2.4GHz vs. 5GHz: Where to Connect?

By Keith McNeely, Senior Director of Technology Services

If you are looking at purchasing a new computer, a router, or just upgrading your internet service provider’s router, you will come across the term “dual band,” which refers to a router that uses both 2.4 GHz and 5 GHz WiFi.

What is the Difference Between 2.4 GHz and 5 GHz?

These numbers refer to two different frequency bands that your WiFi can use for its signal. The biggest difference between the two is speed. Under ideal conditions, 2.4 GHz WiFi will support up to 450 Mbps or 600 Mbps, depending on the class of the router while 5 GHz WiFi will support up to 1300 Mbps.

The 2.4 GHz band is a very crowded frequency, especially in a convention center environment where hundreds, if not thousands of people, are using the network. Older technology like wireless microphones, cordless phones, Bluetooth devices, remote controls, baby monitors, etc. also use the frequency and interfere with the WiFi signal. The longer waves of the 2.4 GHz band are better suited for longer ranges and transmission through walls and solid objects. Arguably, it is better if you need better range for your devices or you have a lot of obstruction in the areas where you need coverage. However, because so many devices use the 2.4 GHz band, the resulting congestion can cause dropped connections and slower-than-expected speeds.

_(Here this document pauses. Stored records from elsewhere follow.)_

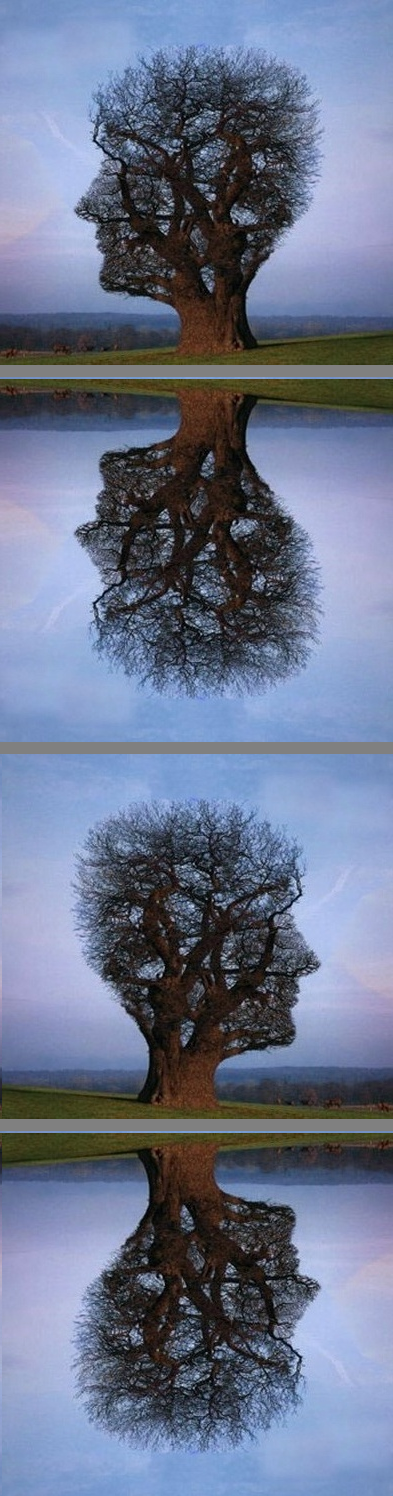
Repository: Dapravith/I5-GIC-Image-Processing
Script's output: python TestTP3.py
These files come from the project's save history. The script's output is drawn as it stood at one moment and after the next save; the edit follows.
Each picture stacks the figures in order, with grey between them; figures that are only written to a file come last. Random numbers start from a fixed seed. It also reads images/facetree.jpg.

Above is the script's output before, as saved 2024-01-04 14:49:55.

After the next save:
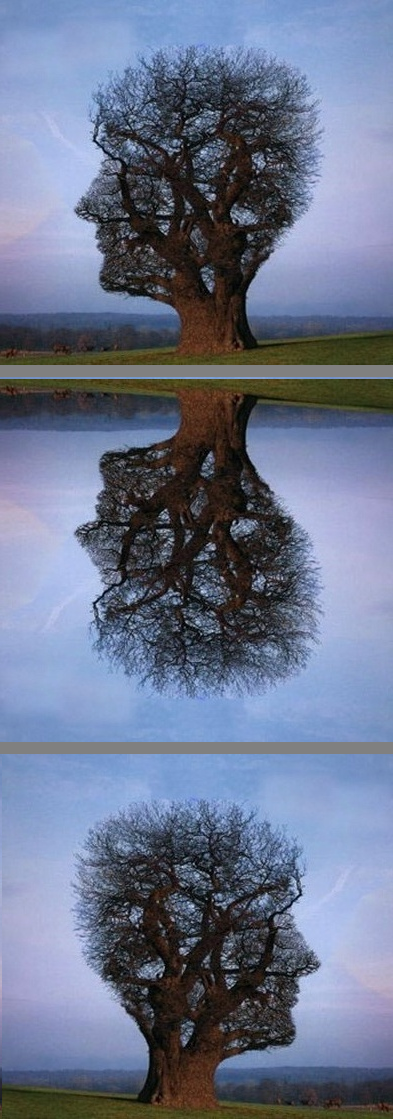
Saved 80 s later.
--- a/TestTP3.py
+++ b/TestTP3.py
@@ -5,7 +5,7 @@
 
 height, width = img.shape[:2]
 
-mirImg1 = mirImg2 = mirImg3 = img.copy()
+mirImg1 = mirImg2 = img.copy()
 
 def  miro_img1(img):
         for h in range(height):
@@ -17,11 +17,6 @@
         for w in range(width):
             mirImg2[h,w]=img[h,1-w]
     return mirImg2
-def miro_img3(img):
-    for h in range(height):
-        for w in range(width):
-            mirImg3[h,w]=img[1-h,1-w]
-    return mirImg3
 
 
 
@@ -32,8 +27,5 @@
 
 cv.imshow('Test3', miro_img2(img))
 
-cv.imshow('Test4', miro_img3(img))
-
-
 cv.waitKey(0)
 cv.destroyAllWindows()

After the save that followed:
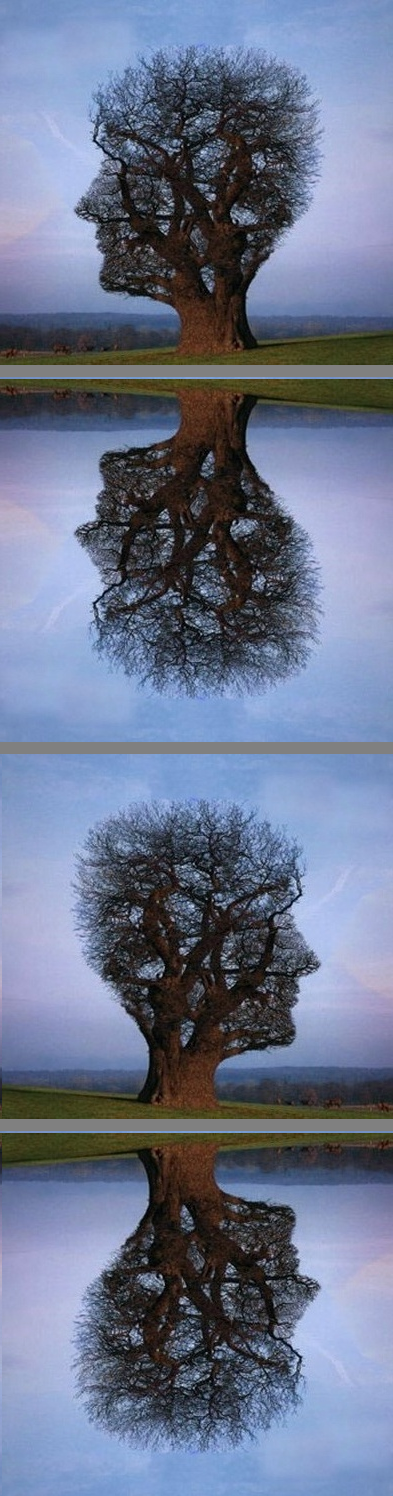
Saved 2 min 31 s later.
--- a/TestTP3.py
+++ b/TestTP3.py
@@ -5,7 +5,7 @@
 
 height, width = img.shape[:2]
 
-mirImg1 = mirImg2 = img.copy()
+mirImg1 = mirImg2 = mirImg3 = img.copy()
 
 def  miro_img1(img):
         for h in range(height):
@@ -17,6 +17,11 @@
         for w in range(width):
             mirImg2[h,w]=img[h,1-w]
     return mirImg2
+def miro_img3(img):
+    for h in range(height):
+        for w in range(width):
+            mirImg3[h,w]=img[1-h,1-w]
+    return mirImg3
 
 
 
@@ -27,5 +32,8 @@
 
 cv.imshow('Test3', miro_img2(img))
 
+cv.imshow('Test4', miro_img3(img))
+
+
 cv.waitKey(0)
 cv.destroyAllWindows()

The 5 GHz band is less congested than the 2.4GHz, which means you will likely get more stable connections. You will also experience higher speeds. On the other hand, the shorter waves used by the 5 GHz band makes it less able to penetrate walls and solid objects. It also has a shorter effective range than the 2.4 GHz band.

Star at Night Panorama view

Which is better to use?

If you have a device that supports a wired Ethernet connection and it is not inconvenient nor awkward to connect a cable to it, using a wired connection over a wireless one is preferred. Wired connections offer lower latency, i.e., reduced delays in transmitting data, no dropped connections due to interference, and are faster than wireless connections.

If you currently use 2.4 GHz WiFi and are wondering whether you need to upgrade to 5 GHz, it is all about your internet requirements. If you’re experiencing dropped connections or if you require more speed for watching videos or playing games, then you will need to move to 5 GHz. If you live in a crowded apartment complex with dozens of wireless routers, baby monitors, and other 2.4 GHz band devices, then you should consider switching to the 5 GHz band.

If you are using a dual- or tri-band router and have both the 2.4 GHz and 5 GHz bands available and can’t decide on which one to connect to, here are a few things to consider: Does the device need the higher speed or are you mostly checking email and browsing the web? Is the device experiencing dropped connections on the 2.4 GHz network and do you need it to be more reliable? Are you okay with the device having the shorter effective range?

In the end, it is your needs that will dictate which band will work best for you.